EXERCISE DETAILS:
Below are the records; work out how many lines among them contain "GitFav", and write nothing besides that number.

THE DATA:
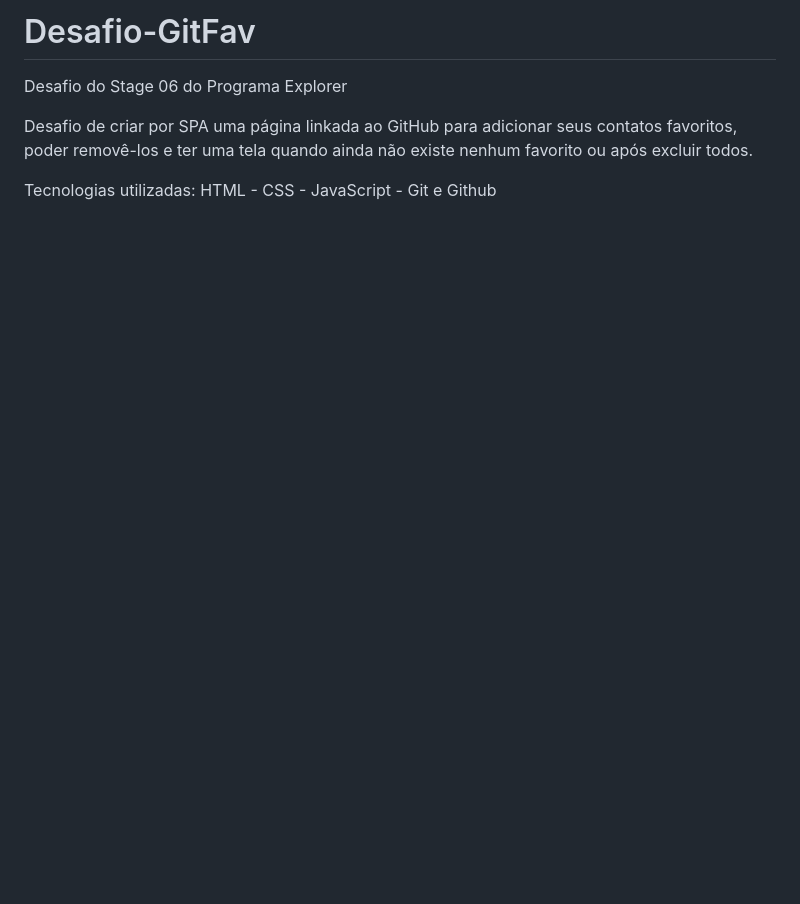
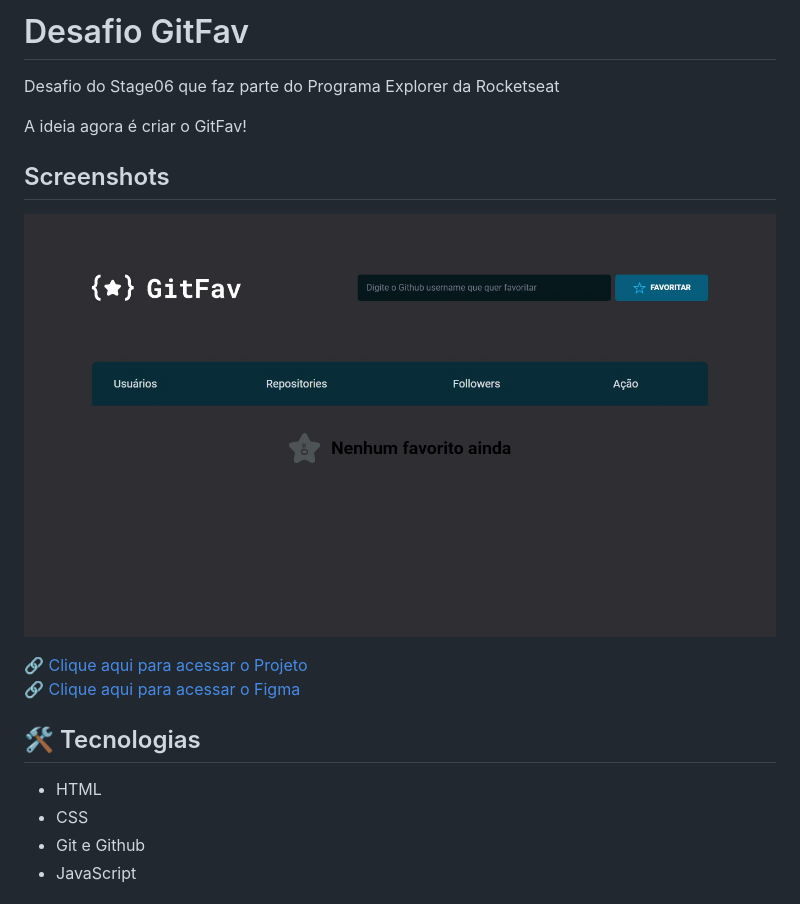
Before and after one commit to FabioVascao/Desafio-GitFav, a Markdown page: README.md, the part around the change printed below. GitHub-like rendering; pictures changed too: preview.jpg (added); blank space fills up the shorter version.

```diff
--- a/README.md
+++ b/README.md
@@ -1,7 +1,24 @@
-# Desafio-GitFav
+# Desafio GitFav
 
-Desafio do Stage 06 do Programa Explorer
+Desafio do Stage06 que faz parte do Programa Explorer da Rocketseat<br/>
 
-Desafio de criar por SPA uma página linkada ao GitHub para adicionar seus contatos favoritos, poder removê-los e ter uma tela quando ainda não existe nenhum favorito ou após excluir todos.
 
-Tecnologias utilizadas: HTML - CSS - JavaScript - Git e Github
+A ideia agora é criar o GitFav!<br/>
+
+
+## Screenshots
+
+![preview](preview.jpg)
+
+
+[🔗 Clique aqui para acessar o Projeto](https://fabiovascao.github.io/Desafio-GitFav/)<br/>
+[🔗 Clique aqui para acessar o Figma](https://www.figma.com/file/xcRHzoVZE845XLcuyNwRTP/Desafios-Explorer-GitFav-Copy-Copy?fuid=1151137169943796805)<br/>
+
+## 🛠 Tecnologias
+
+- HTML
+- CSS
+- Git e Github
+- JavaScript
+
+
```
Also changed, not shown: other parts of README.md (+3 -0 lines).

ANSWER SECTION:
6